Visitors experience intelligent interactive voice technology at Alibaba Group's booth at the 3rd World Intelligence Congress held from May 15 to 20 in Tianjin.(Photo by Jia Lei/For China Daily)
As technological winds of change sweep various sectors, the digital dimension promises to transform the economy
Five technologies－5G, the internet of things, artificial intelligence/machine learning, robotics, and cloud computing－will come to fruition over the next decade and enable the transformation of industries throughout the Chinese economy.
That was the consensus view at the latest World Intelligence Congress, an annual gathering of business leaders, government officials, and university researchers that the northern Chinese city of Tianjin has been organizing since 2017.
Tianjin was officially designated by the national government as a "National Advanced Manufacturing R&D Base" in 2014, building on the city's industrial heritage.
The 3rd WIC, which was held from May 15 to 20, attracted thousands of visitors. Experts discussed new technologies and their likely impact on the economy.
Zhang Liming, general manager of the China Hualu Group Co Ltd, a Dalian, Liaoning province-based electronics manufacturer, summed up the changes: "Now we can combine the agricultural economy, industrial economy and digital technology, so as to realize online and offline sales, thus expanding the market, reducing the intermediate links.
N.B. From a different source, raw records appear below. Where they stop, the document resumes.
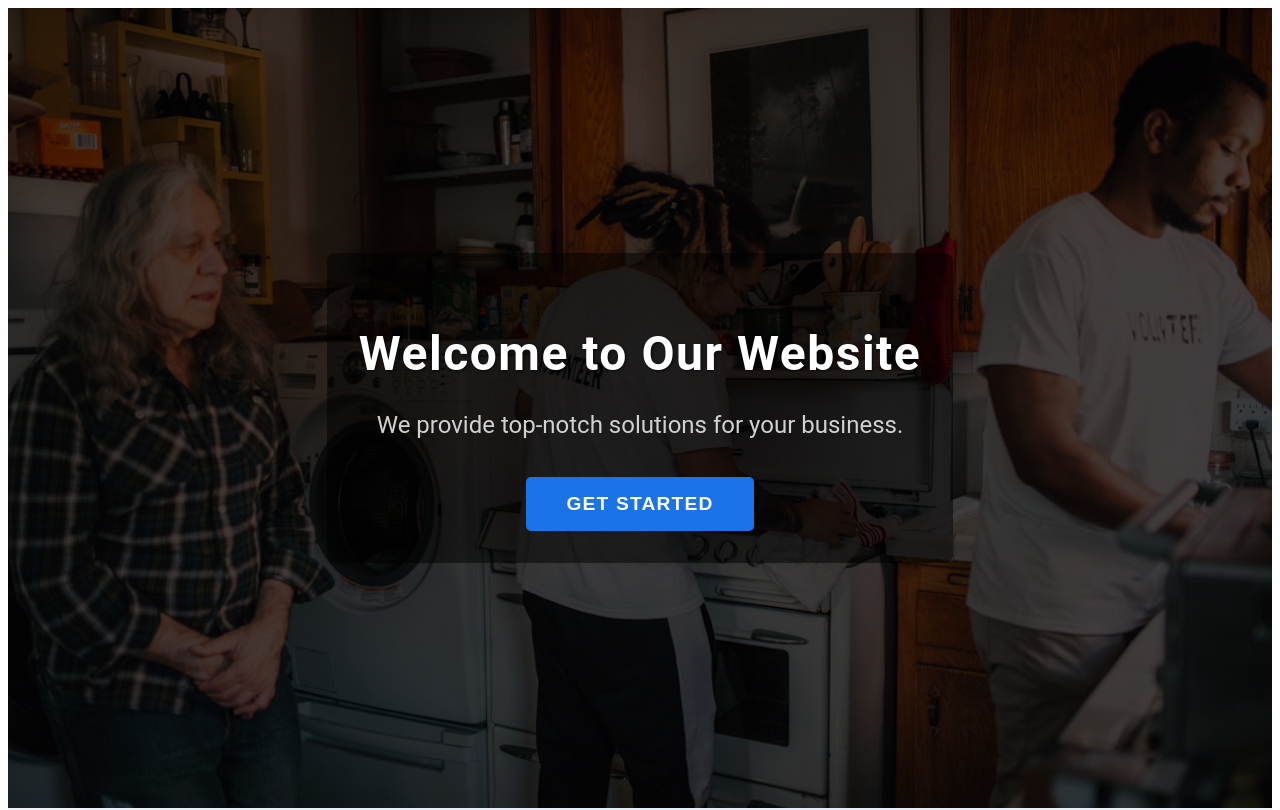
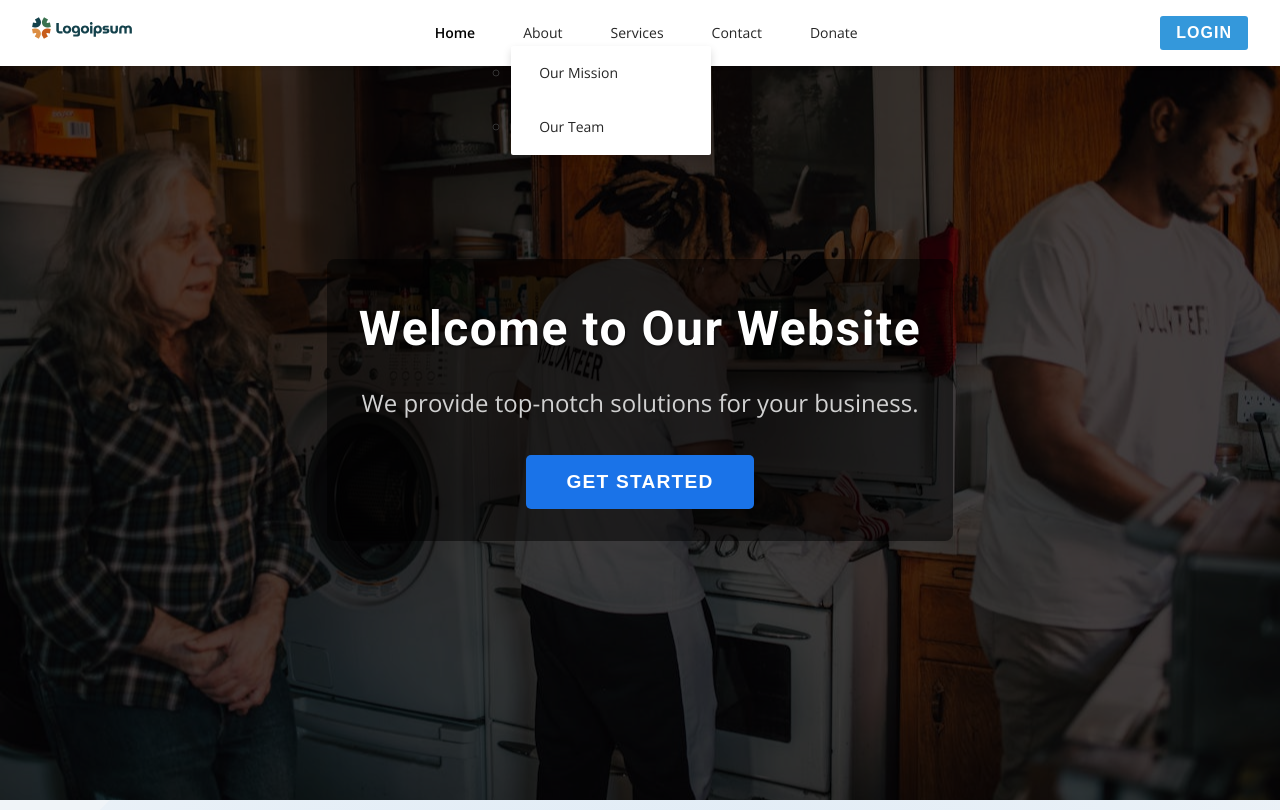
Before and after one commit to moniruzzamansaikat/react-next, a Next.js app: page / in a window 1280 px wide. Shown: the top 810 px of the page. Built offline with nearby package versions, Linux system fonts and the light colour scheme.

Commit message:
.js to jsx

```diff
--- /dev/null
+++ b/src/app/(default)/layout.jsx
@@ -0,0 +1,20 @@
+import Navbar from "@/components/pages/shared/navbar";
+import NextTopLoader from 'nextjs-toploader';
+import "../globals.css";
+
+export const metadata = {
+  title: "Saikats Next App",
+  description: "An Application With Next.js",
+};
+
+export default function RootLayout({ children }) {
+  return (
+    <html lang="en">
+      <body>
+        <NextTopLoader showSpinner={false} />
+        <Navbar />
+        {children}
+      </body>
+    </html>
+  );
+}
```
Also changed, not shown: src/app/admin/layout.jsx (added, +13 -0 lines).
This allows us to adjust rapidly supply and demand. So, the digital economy is not a fictitious economy, but an improvement of the real economy."
The WIC's agenda, which lists half-day and all-day forums on special topics, illustrates the widespread effects that the new technologies will have throughout the economy.
Sessions focused on smart health and medical care, intelligent agriculture, self-driving vehicles and smart urban planning. Many forums concentrated on ways that the new technologies will transform manufacturing processes and business models.
In the coming decade, businesses will have access to extensive real-time data using sensors embedded in machines. Data will also flow in through online or cloud-based information and from, for example, both airborne and underwater drones. Artificial intelligence, which should more specifically be called machine learning, will help companies make sense of the mass of data. Robots of all sorts will improve efficiency.
The new technologies will also improve the effectiveness of education and allow children outside the big cities to get equal access, according to Jin Lei, vice-president of Netease Youdao.
"AI technology can break through the space-time barrier of education. In such a large country as China, the imbalance of educational resources is inevitable and natural … Last year, we saw tens of thousands of students in poor areas of Yunnan (province) and Chengdu (in Sichuan province) who were able to attend classes (electronically) with students in the cities. Many of them have been admitted to Tsinghua University and Peking University (in Beijing) … I believe that in the future, in the most remote corners of China, the best teachers can be heard giving lectures. This can become routine, rather than a luxury," he said.